Aberdeen’s Town House was the setting on Friday night for a special gathering of the media to mark the career of one of Scotland’s longest-serving journalists.
Ted Kidd has retired after a lifetime of reporting from the Granite City and bowed out with a reception in the very room where it first began in 1956.
He joined the DC Thomson’s reporting team in Exchange Street, after National Service in the RAF, and one of his first tasks was reporting Aberdeen Town Council meetings in the St Nicholas room at the Town House in Broad Street.
His career took him first to the Sunday Mail in 1963 then quickly to the Daily Record, where he remained as Aberdeen staff until taking redundancy in 1988.
Since then he has reported on local authority issues for various media, including radio, TV and specialist publications.
Among the major events he has covered in his lengthy career from Aberdeen was the city’s typhoid outbreak in 1964; the Fraserburgh lifeboat tragedy in 1971; the Maxwell Garvie murder case; the Royal pardon for safecracker, Paddy Meehan; the Dons winning the European Cup Winners' Cup against Real Madrid and the Piper Alpha disaster.
Leading the tributes at Friday’s night’s reception was Aberdeen’s Lord Provost Peter Stephen and Paul Holleran, Scottish organiser of the National Union of Journalists.
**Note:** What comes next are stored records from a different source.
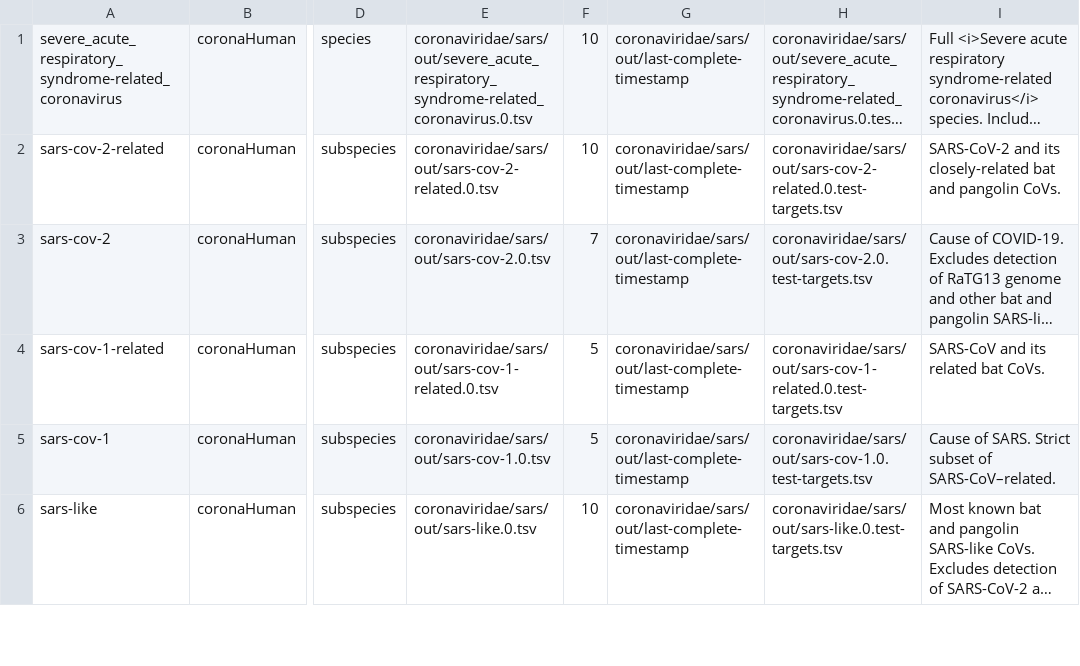
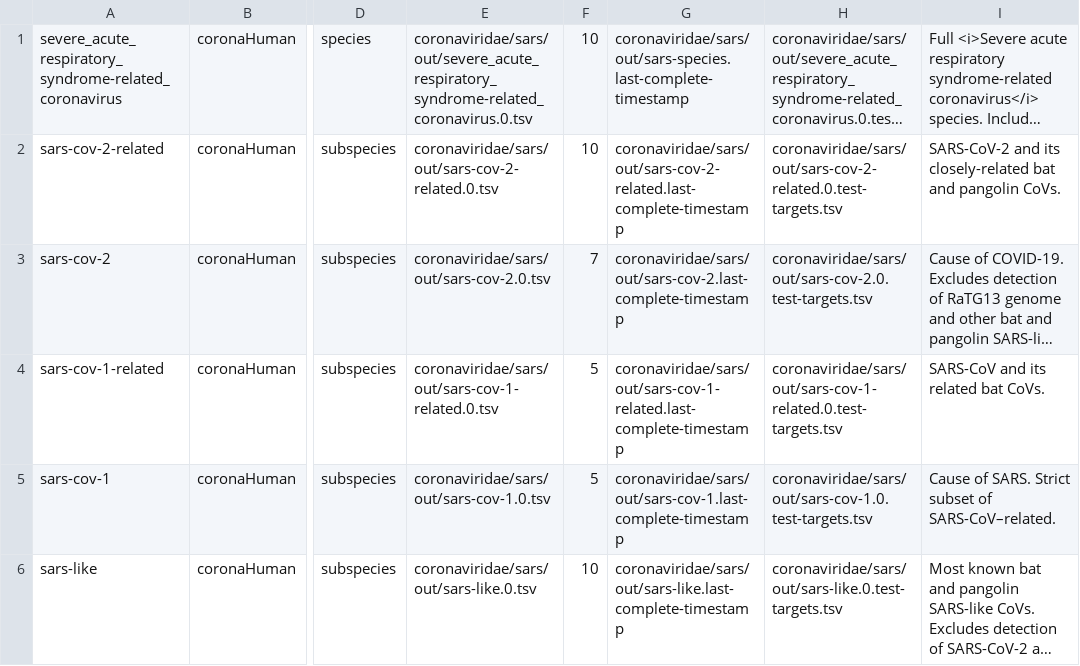
Before and after one commit to broadinstitute/adapt-designs, a TSV file: designs/designs-to-compile.tsv, drawn as a sheet; only a part is shown, gaps mark what is left out; long unchanged cells end in …; the diff covers the shown part only; the diff names each change by its address in the sheet, - before the commit and + after, or states it on an @@ line.

Commit message:
Update paths to last-complete-timestamp files

```diff
--- a/designs/designs-to-compile.tsv
+++ b/designs/designs-to-compile.tsv
-G1: coronaviridae/sars/out/last-complete-timestamp
+G1: coronaviridae/sars/out/sars-species.last-complete-timestamp
-G2: coronaviridae/sars/out/last-complete-timestamp
+G2: coronaviridae/sars/out/sars-cov-2-related.last-complete-timestamp
-G3: coronaviridae/sars/out/last-complete-timestamp
+G3: coronaviridae/sars/out/sars-cov-2.last-complete-timestamp
-G4: coronaviridae/sars/out/last-complete-timestamp
+G4: coronaviridae/sars/out/sars-cov-1-related.last-complete-timestamp
-G5: coronaviridae/sars/out/last-complete-timestamp
+G5: coronaviridae/sars/out/sars-cov-1.last-complete-timestamp
-G6: coronaviridae/sars/out/last-complete-timestamp
+G6: coronaviridae/sars/out/sars-like.last-complete-timestamp
```
Also changed, not shown: 43 edited cells elsewhere in this file, 2 other files.
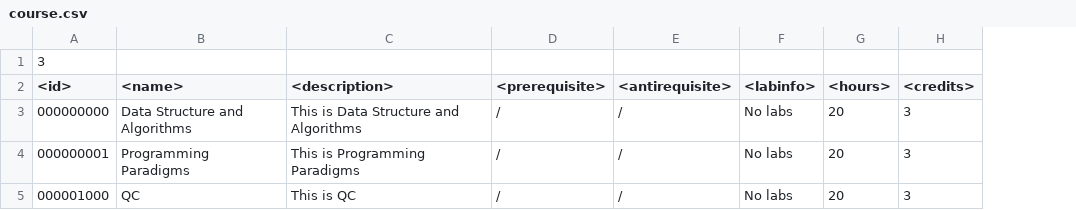
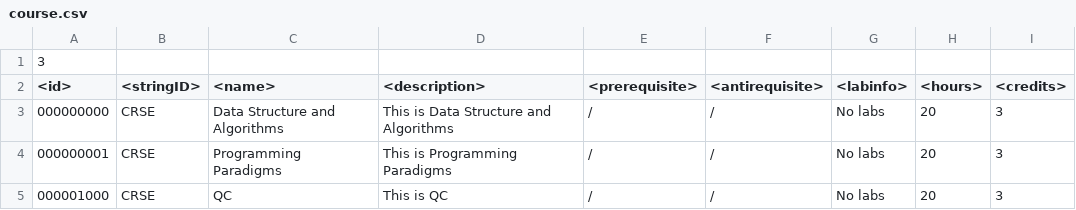
Before and after one commit to bman776/Portfolio_Course-Manager-System, a CSV file: CourseManager/data/course.csv, drawn as a sheet; the diff names each change by its address in the sheet, - before the commit and + after, or states it on an @@ line.

Commit message:
added stringID

```diff
--- a/CourseManager/data/course.csv
+++ b/CourseManager/data/course.csv
+column B (<stringID>), rows 3-5: all CRSE
```
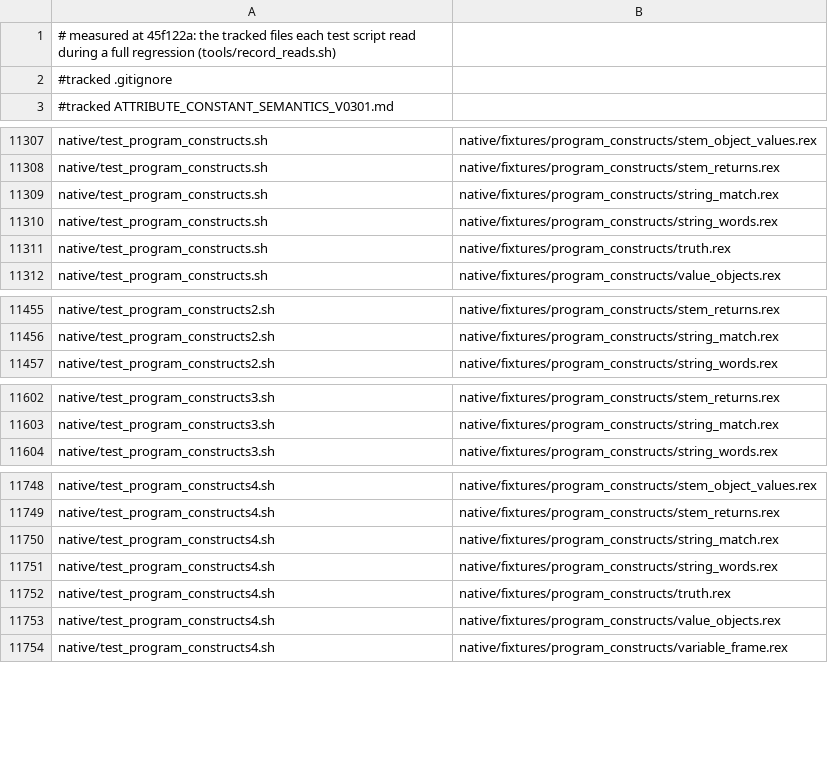
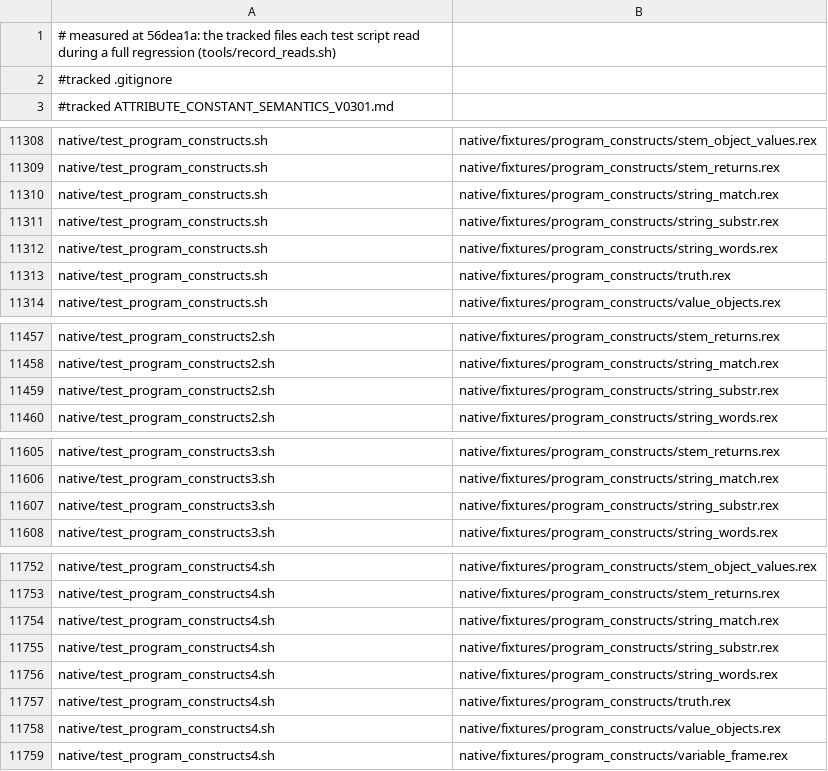
Before and after one commit to animatedads/oorexx, a TSV file: oorexx2cpp/ootest/test_reads.tsv, drawn as a sheet; only a part is shown, gaps mark what is left out; the diff covers the shown part only.

```diff
--- a/oorexx2cpp/ootest/test_reads.tsv
+++ b/oorexx2cpp/ootest/test_reads.tsv
@@ -1,2 +1,2 @@
-# measured at 45f122a: the tracked files each test script read during a full regression (tools/record_reads.sh)
+# measured at 56dea1a: the tracked files each test script read during a full regression (tools/record_reads.sh)
 #tracked .gitignore
@@ -11309,2 +11310,3 @@ native/test_program_constructs.sh	native/fixtures/program_constructs/stem_return
 native/test_program_constructs.sh	native/fixtures/program_constructs/string_match.rex
+native/test_program_constructs.sh	native/fixtures/program_constructs/string_substr.rex
 native/test_program_constructs.sh	native/fixtures/program_constructs/string_words.rex
@@ -11456,2 +11458,3 @@ native/test_program_constructs2.sh	native/fixtures/program_constructs/stem_retur
 native/test_program_constructs2.sh	native/fixtures/program_constructs/string_match.rex
+native/test_program_constructs2.sh	native/fixtures/program_constructs/string_substr.rex
 native/test_program_constructs2.sh	native/fixtures/program_constructs/string_words.rex
@@ -11603,2 +11606,3 @@ native/test_program_constructs3.sh	native/fixtures/program_constructs/stem_retur
 native/test_program_constructs3.sh	native/fixtures/program_constructs/string_match.rex
+native/test_program_constructs3.sh	native/fixtures/program_constructs/string_substr.rex
 native/test_program_constructs3.sh	native/fixtures/program_constructs/string_words.rex
@@ -11750,2 +11754,3 @@ native/test_program_constructs4.sh	native/fixtures/program_constructs/stem_retur
 native/test_program_constructs4.sh	native/fixtures/program_constructs/string_match.rex
+native/test_program_constructs4.sh	native/fixtures/program_constructs/string_substr.rex
 native/test_program_constructs4.sh	native/fixtures/program_constructs/string_words.rex
```
Also changed, not shown: 1 added row and 116 edited cells elsewhere in this file, 2 other files.
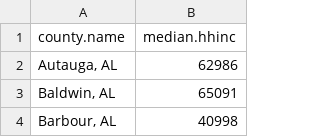
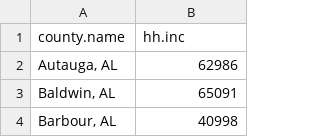
Before and after one commit to slecon/introstats, a CSV file: county-hhinc.csv, drawn as a sheet; only a part is shown.

Commit message:
Update county-hhinc.csv

```diff
--- a/county-hhinc.csv
+++ b/county-hhinc.csv
@@ -1,2 +1,2 @@
-"county.name","median.hhinc"
+"county.name","hh.inc"
 "Autauga, AL",62986
```
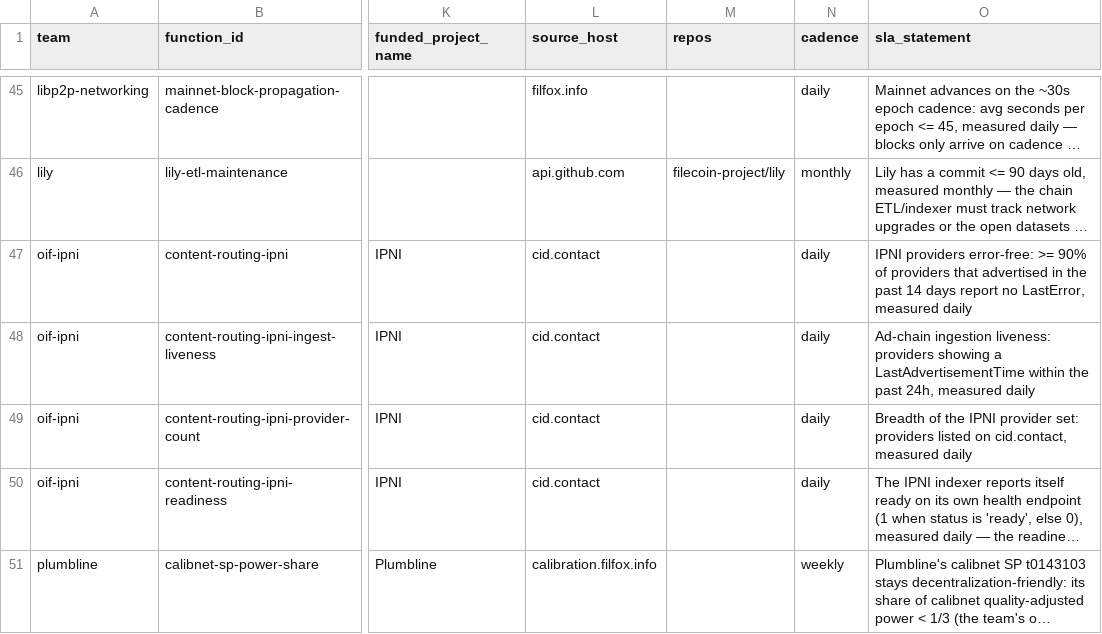
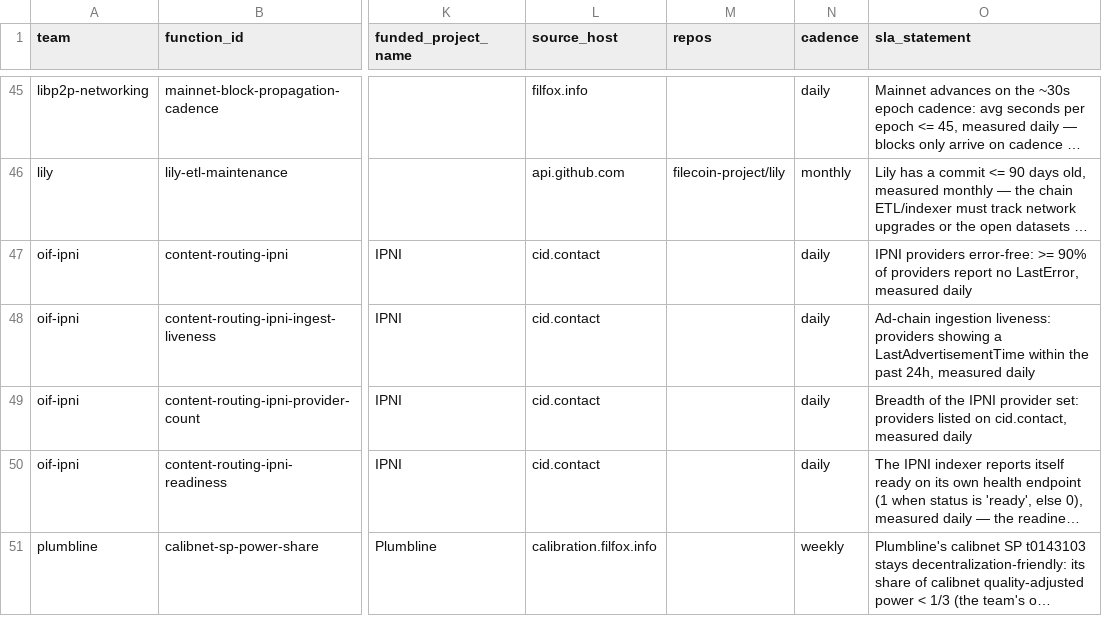
Before and after one commit to filecoin-project/pgf-monitor, a CSV file: data/kernel_metrics.csv, drawn as a sheet; only a part is shown, gaps mark what is left out; long unchanged cells end in …; the diff names each change by its address in the sheet, - before the commit and + after, or states it on an @@ line.

```diff
--- a/data/kernel_metrics.csv
+++ b/data/kernel_metrics.csv
-O47 (sla_statement): …of providers that advertised in the past 14 days report no…
+O47 (sla_statement): …of providers report no…
```
Also changed, not shown: 2 other files.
Ted has been a long-serving welfare officer for the union and a major fundraiser over the years for the NUJ Extra charity.
Said NUJ Grampian branch chair, Jean McLeish: “It was an excellent turnout of former colleagues and friends from all over Scotland, which underlines the huge respect everyone has for Ted Kidd.
“Throughout his long career he has been the model professional and has always done his job with the upmost integrity and thoroughness.“